Suresh Andani, senior director of product marketing at Rambus, has written an article for Semiconductor Engineering that takes an in-depth look at how 112G XSR SerDes can be used to optimally design chiplet and co-packaged optics architectures.
As Andani notes, conventional chip designs are struggling to achieve the scalability, as well as power, performance, and area (PPA) that are expected of leading-edge designs.
“With the slowing of Moore’s Law, high complexity ASICs increasingly bump up against reticle limits. The demise of Dennard scaling means power consumption is [also] a growing challenge,” he explains. “In this context, disaggregated architectures such as chiplets or co-packaged optics (CPO) become truly viable alternatives to the traditional monolithic SoC scaling approach.”
According to Andani, aggregating multiple chiplets to perform the function of a single monolithic IC de-risks the overall system by reducing complexity and increasing yields.
“This is precisely why chiplets are already enabling a wide range of applications across multiple mainstream markets such as the data center, networking, 5G, high-performance computing (HPC), and artificial intelligence/machine learning (AI/ML),” he elaborates. “It also allows different process technologies to be mixed and matched with functions implemented in the most appropriate node.”
As Andani observes, a similar rationale exists for CPO, with next-generation 51.2 Terabit per second (Tbps) switch ASICs slated to be co-packaged with sixty-four (64) 800G silicon photonics die.
“Trying to integrate both logic and the silicon photonics required for the needed bandwidth in a single chip would be completely impractical,” he states. “Conversely, very short reach electrical links interconnecting a packaged 51.2T ASIC with separately packaged optical modules would burn too much power.”

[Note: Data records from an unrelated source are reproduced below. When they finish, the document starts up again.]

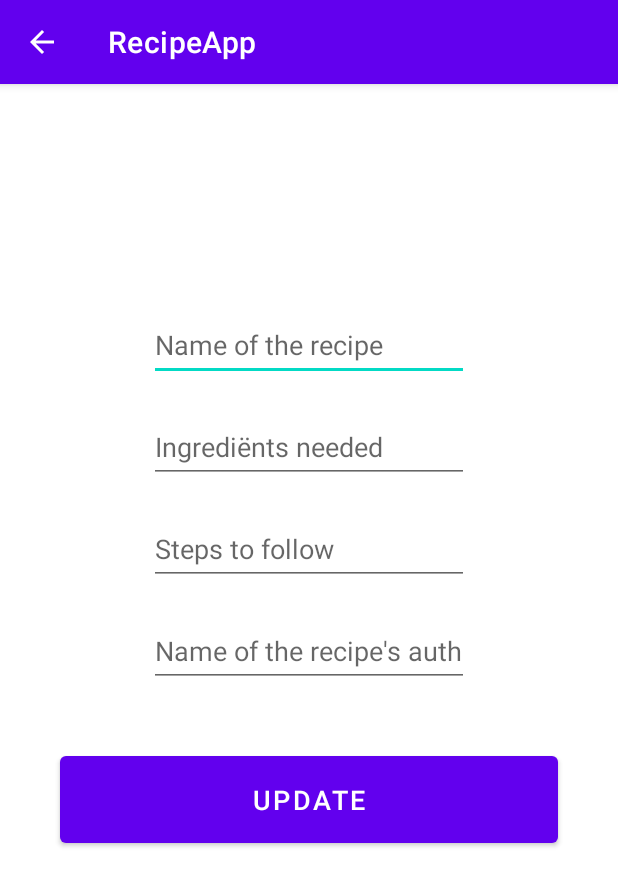
After one commit to YoniCelen/RecipeApp, an Android app: the UpdateActivity screen opened directly, with no data from a screen before it, on a phone screen of 412 x 824 dp. The commit adds this screen. Shown: the top 886 px of the screen. Run offline under Robolectric (Android 15) with nearby library versions, the phone set to English and light mode, and no system bars.

Commit message:
recyclerView should work when you update rows

```diff
--- /dev/null
+++ b/app/src/main/java/com/example/recipeapp/UpdateActivity.kt
@@ -0,0 +1,58 @@
+package com.example.recipeapp
+
+import androidx.appcompat.app.AppCompatActivity
+import android.os.Bundle
+import android.text.Editable
+import android.view.View
+import android.widget.Button
+import android.widget.EditText
+import android.widget.Toast
+
+class UpdateActivity : AppCompatActivity() {
+
+    private lateinit var nameUpdate: EditText
+    private lateinit var ingredientsUpdate: EditText
+    private lateinit var stepsUpdate: EditText
+    private lateinit var authorUpdate: EditText
+    private lateinit var updateRecipeButton: Button
+
+    private lateinit var id: String
+    private lateinit var name: String
+    private lateinit var ingredients: String
+    private lateinit var steps: String
+    private lateinit var author: String
+
+    override fun onCreate(savedInstanceState: Bundle?) {
+        super.onCreate(savedInstanceState)
+        setContentView(R.layout.activity_update)
+
+        nameUpdate = findViewById(R.id.nameUpdate)
+        ingredientsUpdate = findViewById(R.id.ingredientsUpdate)
+        stepsUpdate = findViewById(R.id.stepsUpdate)
+        authorUpdate = findViewById(R.id.authorUpdate)
+        updateRecipeButton = findViewById(R.id.UpdateRecipeButton)
+        //getAndSetIntentData() needs to be called before updateData()
+        getAndSetIntentData()
+        updateRecipeButton.setOnClickListener(View.OnClickListener {
+            var myDB = MyDatabaseHelper(this)
+            myDB.updateData(id, name, ingredients, steps, author)
+        })
+    }
+
+    fun getAndSetIntentData() {
+        if (intent.hasExtra("id") && intent.hasExtra("name") && intent.hasExtra("ingredients") && intent.hasExtra("steps") && intent.hasExtra("author")) {
+            id = intent.getStringExtra("id")!!
+            name = intent.getStringExtra("name")!!
+            ingredients = intent.getStringExtra("ingredients")!!
+            steps = intent.getStringExtra("steps")!!
+            author = intent.getStringExtra("author")!!
+
+            nameUpdate.text = Editable.Factory.getInstance().newEditable(name)
+            ingredientsUpdate.text = Editable.Factory.getInstance().newEditable(ingredients)
+            stepsUpdate.text = Editable.Factory.getInstance().newEditable(steps)
+            authorUpdate.text = Editable.Factory.getInstance().newEditable(author)
+        } else {
+            Toast.makeText(this, "No data.", Toast.LENGTH_SHORT).show()
+        }
+    }
+}
--- a/app/src/main/res/layout/activity_add.xml
+++ b/app/src/main/res/layout/activity_update.xml
@@ -4,10 +4,10 @@
     xmlns:tools="http://schemas.android.com/tools"
     android:layout_width="match_parent"
     android:layout_height="match_parent"
-    tools:context=".addActivity">
+    tools:context=".UpdateActivity">
 
     <EditText
-        android:id="@+id/nameInput"
+        android:id="@+id/nameUpdate"
         android:layout_width="wrap_content"
         android:layout_height="wrap_content"
         android:layout_marginStart="40dp"
@@ -18,14 +18,13 @@
         android:ems="10"
         android:hint="Name of the recipe"
         android:inputType="textPersonName"
-        android:text="Name"
         app:layout_constraintEnd_toEndOf="parent"
         app:layout_constraintHeight_min="48dp"
         app:layout_constraintStart_toStartOf="parent"
         app:layout_constraintTop_toTopOf="parent" />
 
     <EditText
-        android:id="@+id/ingredientsInput"
+        android:id="@+id/ingredientsUpdate"
         android:layout_width="wrap_content"
         android:layout_height="wrap_content"
         android:layout_marginStart="40dp"
@@ -36,14 +35,13 @@
         android:ems="10"
         android:hint="Ingrediënts needed"
         android:inputType="textPersonName"
-        android:text="Ingrediënts"
         app:layout_constraintEnd_toEndOf="parent"
         app:layout_constraintHeight_min="48dp"
         app:layout_constraintStart_toStartOf="parent"
-        app:layout_constraintTop_toBottomOf="@+id/nameInput" />
+        app:layout_constraintTop_toBottomOf="@+id/nameUpdate" />
 
     <EditText
-        android:id="@+id/stepsInput"
+        android:id="@+id/stepsUpdate"
         android:layout_width="wrap_content"
         android:layout_height="wrap_content"
         android:layout_marginStart="40dp"
@@ -54,14 +52,13 @@
         android:ems="10"
         android:hint="Steps to follow"
         android:inputType="textPersonName"
-        android:text="Steps"
         app:layout_constraintEnd_toEndOf="parent"
         app:layout_constraintHeight_min="48dp"
         app:layout_constraintStart_toStartOf="parent"
-        app:layout_constraintTop_toBottomOf="@+id/ingredientsInput" />
+        app:layout_constraintTop_toBottomOf="@+id/ingredientsUpdate" />
 
     <EditText
-        android:id="@+id/authorInput"
+        android:id="@+id/authorUpdate"
         android:layout_width="wrap_content"
         android:layout_height="wrap_content"
         android:layout_marginStart="40dp"
@@ -72,14 +69,13 @@
         android:ems="10"
         android:hint="Name of the recipe's author"
         android:inputType="textPersonName"
-        android:text="Author"
         app:layout_constraintEnd_toEndOf="parent"
         app:layout_constraintHeight_min="48dp"
         app:layout_constraintStart_toStartOf="parent"
-        app:layout_constraintTop_toBottomOf="@+id/stepsInput" />
+        app:layout_constraintTop_toBottomOf="@+id/stepsUpdate" />
 
     <Button
-        android:id="@+id/submitRecipeButton"
+        android:id="@+id/UpdateRecipeButton"
         android:layout_width="match_parent"
         android:layout_height="70dp"
         android:layout_marginStart="40dp"
@@ -87,9 +83,9 @@
         android:layout_marginTop="40dp"
         android:layout_marginEnd="40dp"
         android:layout_marginRight="40dp"
-        android:text="Submit"
+        android:text="Update"
         android:textSize="18dp"
         app:layout_constraintEnd_toEndOf="parent"
         app:layout_constraintStart_toStartOf="parent"
-        app:layout_constraintTop_toBottomOf="@+id/authorInput" />
+        app:layout_constraintTop_toBottomOf="@+id/authorUpdate" />
 </androidx.constraintlayout.widget.ConstraintLayout>
--- a/app/src/main/res/layout/my_row.xml
+++ b/app/src/main/res/layout/my_row.xml
@@ -4,7 +4,8 @@
     xmlns:tools="http://schemas.android.com/tools"
     android:orientation="vertical"
     android:layout_width="match_parent"
-    android:layout_height="wrap_content">
+    android:layout_height="wrap_content"
+    android:id="@+id/rowLayout">
 
     <androidx.cardview.widget.CardView
         android:layout_width="match_parent"
--- a/build.gradle
+++ b/build.gradle
@@ -6,7 +6,7 @@ buildscript {
     }
     dependencies {
         classpath "com.android.tools.build:gradle:7.0.4"
-        classpath "org.jetbrains.kotlin:kotlin-gradle-plugin:1.6.0"
+        classpath 'org.jetbrains.kotlin:kotlin-gradle-plugin:1.7.10'
 
         // NOTE: Do not place your application dependencies here; they belong
         // in the individual module build.gradle files
```
Also changed, not shown: app/src/main/AndroidManifest.xml (+8 -4 lines), app/src/main/java/com/example/recipeapp/CustomAdapter.java (+24 -2 lines), app/src/main/java/com/example/recipeapp/MainActivity.kt (+9 -1 lines), app/src/main/java/com/example/recipeapp/MyDatabaseHelper.java (+16 -0 lines).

The solution, says Andani, is co-packaging ASIC and optics connected with ultra-low power, extra short reach (XSR) SerDes links. This disaggregated architecture allows for logic and optics to be implemented in the best-fit process nodes for each, reduces complexity and achieves power targets.
For AI/ML and HPC SoCs, the 112G XSR SerDes is used to bridge purpose-built accelerator chiplets for natural language processing, video transcoding, and image recognition. Another popular use case, says Andani, is the die disaggregation of large SoCs (which are hitting reticle size limits for manufacturable yields) into multiple smaller die that are connected with XSR links over organic substrate.
“As the semiconductor industry turns towards chiplets and CPO to enable high-performance products, implementation of the SerDes PHY is critical to effectively maintain high speeds and signal integrity across XSR and ultra-short reach (USR) distances,” he explains. “From our perspective, 112G XSR SerDes PHYs fabricated in advanced process nodes – such as 7nm – can successfully deliver the required speed and signal integrity demanded by chiplets and co-packaged optics. The 112G XSR interface – formalized by the Optical Internetworking Forum (OIF) – offers extremely high throughput capabilities, even though it is designed for low complexity and very low power consumption.”
As Andani points out, 112G XSR SerDes PHYs should be tailored for the ultra-low power and area requirements of die-to-die (D2D) and die-to-optical-engine (D2OE) interfaces, supporting NRZ and PAM-4 signaling at multiple data rates for maximum design flexibility.
Additional features should optimally include a high-bandwidth ~2Tbps/mm of uni-directional beachfront efficiency, support for channels up to 10dB insertion loss without DFE (to save power), multiple lane configurations to allow flexible ASIC floorplan integration, extensive Design-For-Test (DFT) capabilities to aid manufacturing of Known Good Dice (KGD), static and run-time debug capabilities, and software and scripts for enhanced bring-up and validation.
“In a world of Moore’s Law slowing and Dennard Scaling stopped, the traditional approach of implementing monolithic SoCs faces real challenges,” he adds. “Complexity, yield, and power consumption become insurmountable obstacles to delivering the PPA required by leading-edge applications.”
Fortunately, disaggregated architectures, namely chiplets and CPO, break through these limits. High-speed, extra and ultra-short reach links delivered by 112G XSR SerDes PHYs are the key technology for interconnecting chiplets, ASICs and optics.
“With 112G XSR SerDes, chiplets and CPO will enable the most demanding applications across the data center, networking, 5G, HPC, and AI/ML markets,” Andani concludes.